Data:
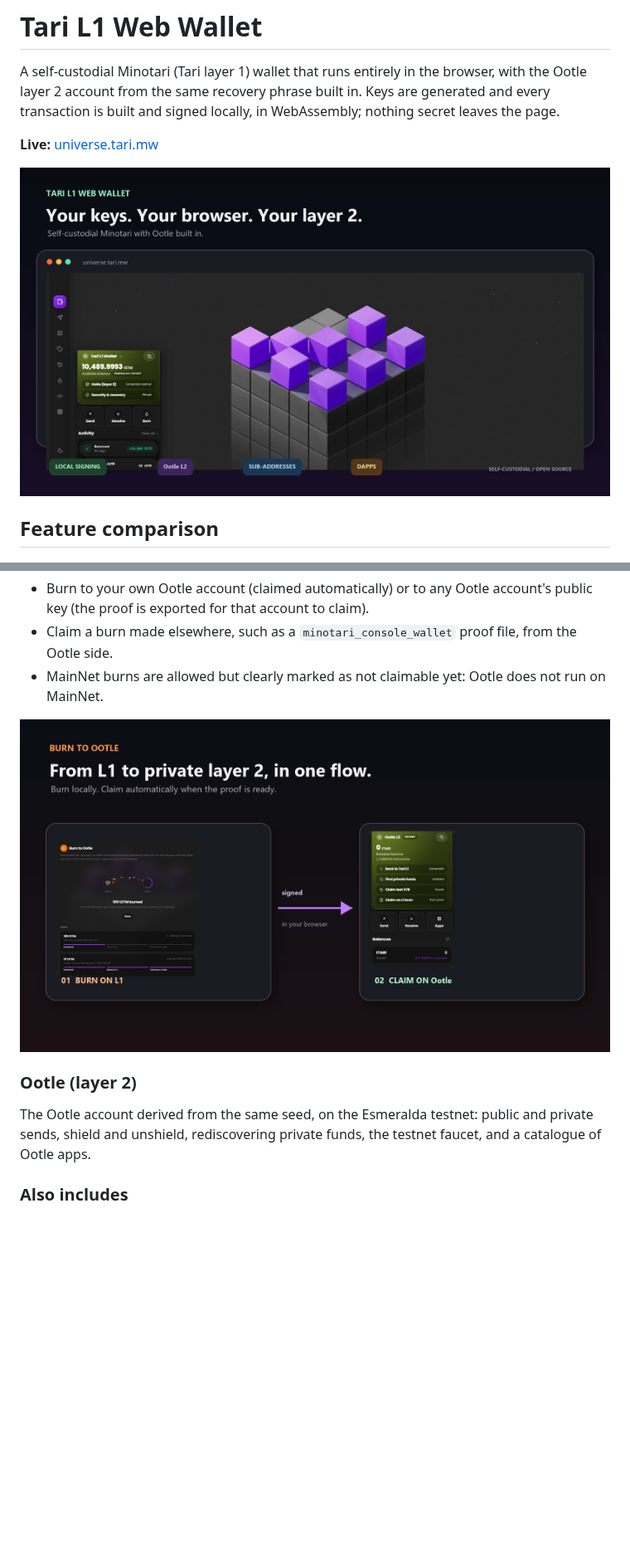
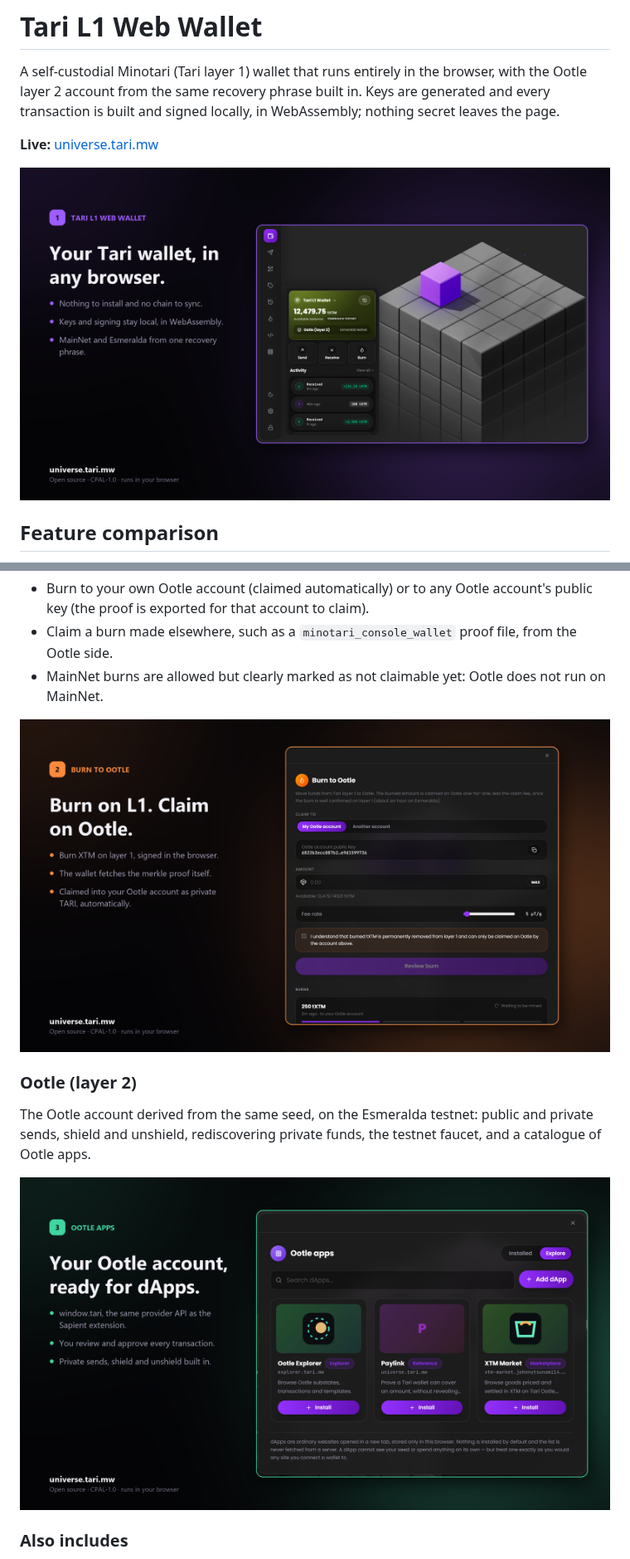
Before and after one commit to chironbuilds/tari-l1-wallet-ui, a Markdown page: README.md, 2 parts joined by grey strips. Shown at 83% size. Rendered like a GitHub page; pictures changed too: docs/screenshots/hero-wallet.png, docs/screenshots/ootle-apps.png (added), docs/screenshots/ootle-flow.png; blank space fills up the shorter version.

```diff
--- a/README.md
+++ b/README.md
@@ -66,6 +66,8 @@ never refunded.
 
 The Ootle account derived from the same seed, on the Esmeralda testnet: public and private sends,
 shield and unshield, rediscovering private funds, the testnet faucet, and a catalogue of Ootle apps.
+
+![Ootle apps catalogue and the window.tari dApp connector](docs/screenshots/ootle-apps.png)
 
 ### Also includes
 
```
Also changed, not shown: other parts of README.md (+2 -2 lines), docs/screenshots/security-recovery.png, 2 other files.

What is expected: Lines, not occurrences, are what count: report how many lines of the records above include the word "changed", and nothing else.

Task result: 2